• [THE TASK]: Filter the listing below, copying every line in which the word "handleTickingSound" appears.

Content starts

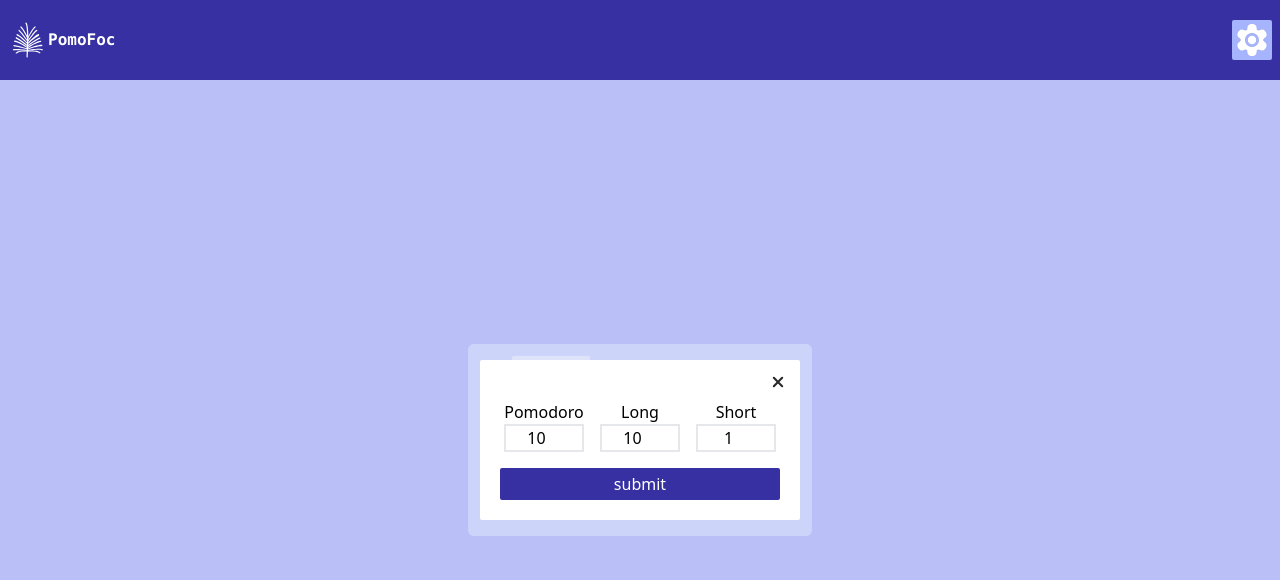
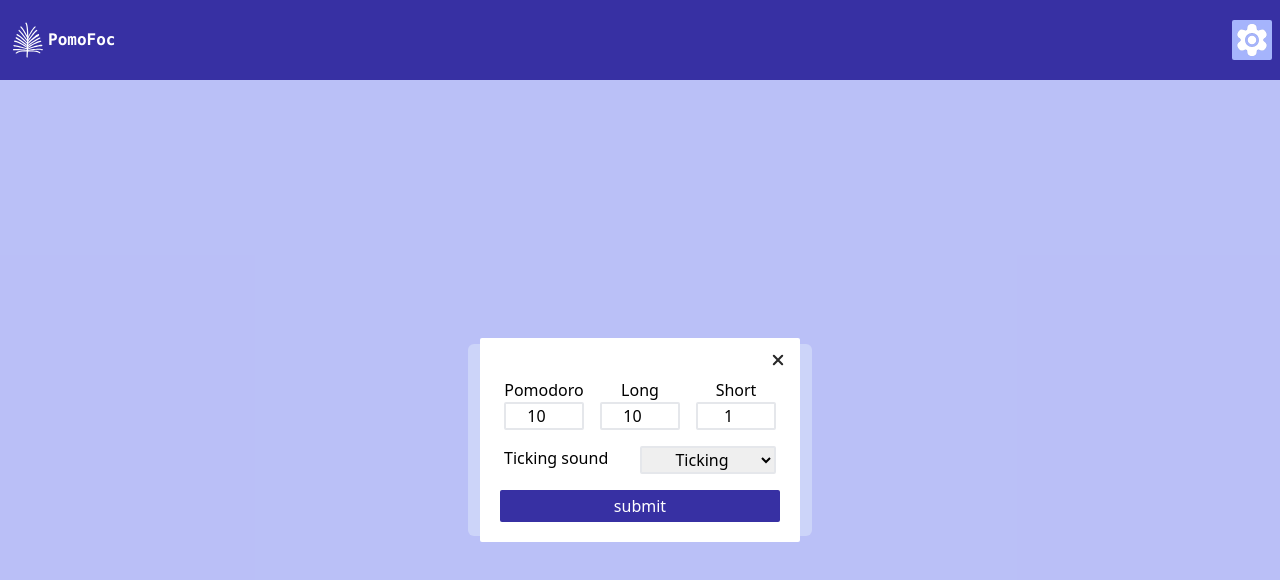
Before and after one commit to ANBU-R/pomodoro, a React (Vite) app: page / in a window 1280 px wide. Both pictures are taken after a click on the button 1252 px from the left and 40 px from the top of the page. Shown: the top 580 px of the page. Built offline with nearby package versions, Linux system fonts and the light colour scheme.

Commit message:
Add change ticking sound functionality

```diff
--- a/src/App.jsx
+++ b/src/App.jsx
@@ -5,7 +5,7 @@ import TimeBox from "./features/Timer/TimeBox";
 import Nav from "./Nav";
 
 function App() {
-  const { pomodoro, shortBreak, longBreak } = useSelector(
+  const { pomodoro, shortBreak, longBreak, tickingSoundType } = useSelector(
     (store) => store.timer
   );
   const { settingsVisibility } = useSelector((store) => store.settings);
@@ -19,6 +19,7 @@ function App() {
             pomodoro={pomodoro}
             short={shortBreak}
             long={longBreak}
+            tickingSoundType={tickingSoundType}
           />
         )}
       </main>
--- a/src/features/Settings/Input.jsx
+++ b/src/features/Settings/Input.jsx
@@ -10,7 +10,7 @@ const Input = ({ name, label, value, setValue }) => {
         type="number"
         id="pomodoro"
         value={value}
-        className="text-center border-2"
+        className="text-center input-border"
         onChange={(e) => {
           setValue(e.target.value);
         }}
--- a/src/features/Settings/InputSoundSelect.jsx
+++ b/src/features/Settings/InputSoundSelect.jsx
@@ -2,17 +2,18 @@ import PropTypes from "prop-types";
 
 const InputSoundSelect = ({ label, options, value, onChange }) => {
   return (
-    <div>
+    <div className="flex flex-row w-full mx-1  justify-between">
       <label htmlFor={label.replaceAll(" ", "")}>{label}</label>
       <select
         name={label.replaceAll(" ", "")}
         id={label.replaceAll(" ", "")}
         value={value}
         onChange={(e) => onChange(e.target.value)}
+        className="input-select"
       >
         {options.map((el) => {
           return (
-            <option value={el} key={el}>
+            <option value={el} key={el} className="input-option">
               {el.charAt(0) + el.toLowerCase().slice(1)}
             </option>
           );
--- a/src/features/Settings/Settings.css
+++ b/src/features/Settings/Settings.css
@@ -5,3 +5,13 @@
 .settings-form {
   @apply flex flex-col  bg-white p-3 rounded-sm relative w-80 top-[50%] left-[50%] translate-x-[-50%] translate-y-[-50%];
 }
+.input-select {
+  @apply w-[50%] input-border;
+}
+.input-border {
+  @apply border-2 rounded-sm focus:border-indigo-800 outline-none focus-within:border-indigo-800 active:border-indigo-800 focus-visible:border-indigo-800;
+}
+
+.input-option {
+  @apply text-center hover:bg-indigo-600;
+}
--- a/src/features/Settings/SettingsModal.jsx
+++ b/src/features/Settings/SettingsModal.jsx
@@ -3,15 +3,18 @@ import { useState } from "react";
 import { useDispatch } from "react-redux";
 import PropTypes from "prop-types";
 
-import { changeTime } from "../Timer/timerSlice";
+import { changeTickingSoundType, changeTime } from "../Timer/timerSlice";
 import Input from "./Input";
 import { hideSettings } from "./settingsSlice";
 import CloseImg from "../../assets/close.svg";
+import InputSoundSelect from "./InputSoundSelect";
+import { TickingSound } from "./TickingSound.js";
 
-const SettingsModal = ({ pomodoro, long, short }) => {
+const SettingsModal = ({ pomodoro, long, short, tickingSoundType }) => {
   const [formPomodoro, setFormPomodoro] = useState(pomodoro);
   const [formLong, setFormLong] = useState(long);
   const [formShort, setFormShort] = useState(short);
+  const [formTicking, setFormTicking] = useState(tickingSoundType);
   const dispatch = useDispatch();
 
   const submitHandler = (e) => {
@@ -23,7 +26,12 @@ const SettingsModal = ({ pomodoro, long, short }) => {
         shortBreak: Number(formShort),
       })
     );
+    dispatch(changeTickingSoundType(formTicking));
     dispatch(hideSettings());
+  };
+  const handleTickingSound = (value) => {
+    TickingSound[value].play();
+    setFormTicking(value);
   };
   return (
     <div className="overlay" onClick={() => dispatch(hideSettings())}>
@@ -58,6 +66,15 @@ const SettingsModal = ({ pomodoro, long, short }) => {
             setValue={setFormShort}
           />
         </div>
+        <div className=" flex flex-row m-2 justify-between">
+          <InputSoundSelect
+            label="Ticking sound"
+            value={formTicking}
+            onChange={handleTickingSound}
+            options={Object.keys(TickingSound)}
+          />
+        </div>
+
         <button
           className="bg-indigo-800 text-white font-medium p-1 rounded-sm m-2"
           type="submit"
@@ -73,5 +90,6 @@ SettingsModal.propTypes = {
   pomodoro: PropTypes.number.isRequired,
   long: PropTypes.number.isRequired,
   short: PropTypes.number.isRequired,
+  tickingSoundType: PropTypes.string.isRequired,
 };
 export default SettingsModal;
--- /dev/null
+++ b/src/features/Settings/TickingSound.js
@@ -0,0 +1,9 @@
+import { CLING, NONE, TICKING } from "../Timer/Const";
+import ticking from "../../assets/ticking.wav";
+import cling from "../../assets/cling.wav";
+
+export const TickingSound = {
+  [TICKING]: new Audio(ticking),
+  [CLING]: new Audio(cling),
+  [NONE]: new Audio(),
+};
--- a/src/features/Timer/Const.js
+++ b/src/features/Timer/Const.js
@@ -1,3 +1,6 @@
 export const POMODORO = "pomodoro";
 export const LONG = "long";
 export const SHORT = "short";
+export const TICKING = "TICKING";
+export const NONE = "NONE";
+export const CLING = "CLING";
--- a/src/features/Timer/Timer.jsx
+++ b/src/features/Timer/Timer.jsx
@@ -1,14 +1,15 @@
 import { useEffect, useState } from "react";
 import PropTypes from "prop-types";
-import ticking from "../../assets/ticking.wav";
+import { TickingSound } from "../Settings/TickingSound.js";
+import { useSelector } from "react-redux";
 
 let timer;
-const audio = new Audio(ticking);
 
 const Timer = ({ min }) => {
   const [seconds, setSeconds] = useState(0);
   const [minutes, setMinutes] = useState(min);
   const [isTimerRunning, setIsTimerRunning] = useState(false);
+  const tickingSoundType = useSelector((store) => store.timer.tickingSoundType);
 
   useEffect(() => {
     clearInterval(timer);
@@ -22,18 +23,18 @@ const Timer = ({ min }) => {
 
     timer = setInterval(() => {
       if (intervalSeconds === 0 && intervalMinutes === 0) {
-        audio.pause();
+        TickingSound[tickingSoundType].pause();
         setIsTimerRunning(false);
         clearInterval(timer);
         resetTimer();
       } else if (intervalSeconds === 0) {
-        audio.play();
+        TickingSound[tickingSoundType].play();
         setSeconds(59);
         intervalSeconds = 59;
         intervalMinutes -= 1;
         setMinutes(intervalMinutes);
       } else {
-        audio.play();
+        TickingSound[tickingSoundType].play();
         intervalSeconds -= 1;
         setSeconds(intervalSeconds);
       }
@@ -41,12 +42,12 @@ const Timer = ({ min }) => {
   };
   const stopTimer = () => {
     clearInterval(timer);
-    audio.pause();
+    TickingSound[tickingSoundType].pause();
     setIsTimerRunning(false);
   };
   const resetTimer = () => {
     clearInterval(timer);
-    audio.pause();
+    TickingSound[tickingSoundType].pause();
     setIsTimerRunning(false);
     setSeconds(0);
     setMinutes(min);
--- a/src/features/Timer/timerSlice.js
+++ b/src/features/Timer/timerSlice.js
@@ -1,9 +1,11 @@
 import { createSlice } from "@reduxjs/toolkit";
+import { TICKING } from "./Const";
 
 const initialState = {
   pomodoro: 10,
   shortBreak: 1,
   longBreak: 10,
+  tickingSoundType: TICKING,
 };
 
 const timerSlice = createSlice({
@@ -18,8 +20,12 @@ const timerSlice = createSlice({
       state["shortBreak"] = action.payload.shortBreak;
       state["longBreak"] = action.payload.longBreak;
     },
+    changeTickingSoundType: (state, action) => {
+      state.tickingSoundType = action.payload;
+    },
   },
 });
 
-export const { resetTimer, changeTime } = timerSlice.actions;
+export const { resetTimer, changeTime, changeTickingSoundType } =
+  timerSlice.actions;
 export default timerSlice.reducer;
```
Also changed, not shown: 2 other files (tests, documents, lock files or other folders).
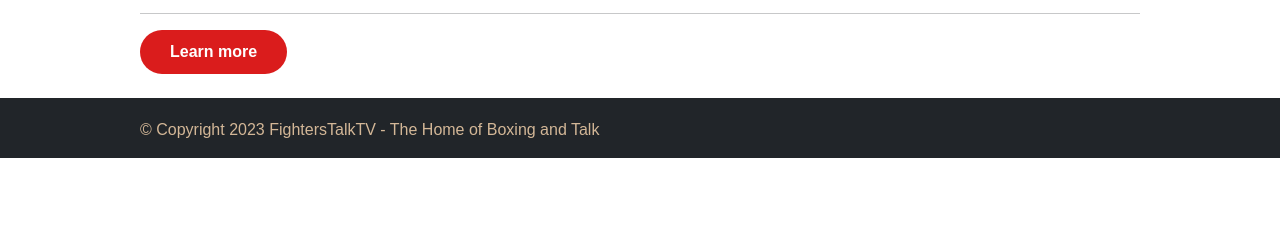
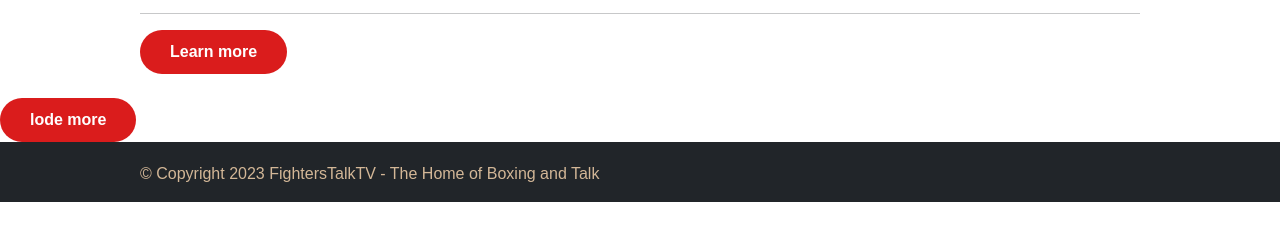
Before and after one commit to rahulroy24/learn-git, a plain HTML site: page index.html in a window 1280 px wide. Shown: the part 127-368 px from the top of the page. Drawn offline with nearby package versions, Linux system fonts and the light colour scheme; a script that the page names is missing; a web font is replaced by a local one.

Commit message:
Update index.html
i have  a create h button

```diff
--- a/index.html
+++ b/index.html
@@ -36,6 +36,7 @@
     <br>
     <br>
    </div>
+    <button>lode more</button>
 
 
     <!-- Start Footer -->
```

Content ends

• [EXPECTED ANSWER]:
+  const handleTickingSound = (value) => {
+            onChange={handleTickingSound}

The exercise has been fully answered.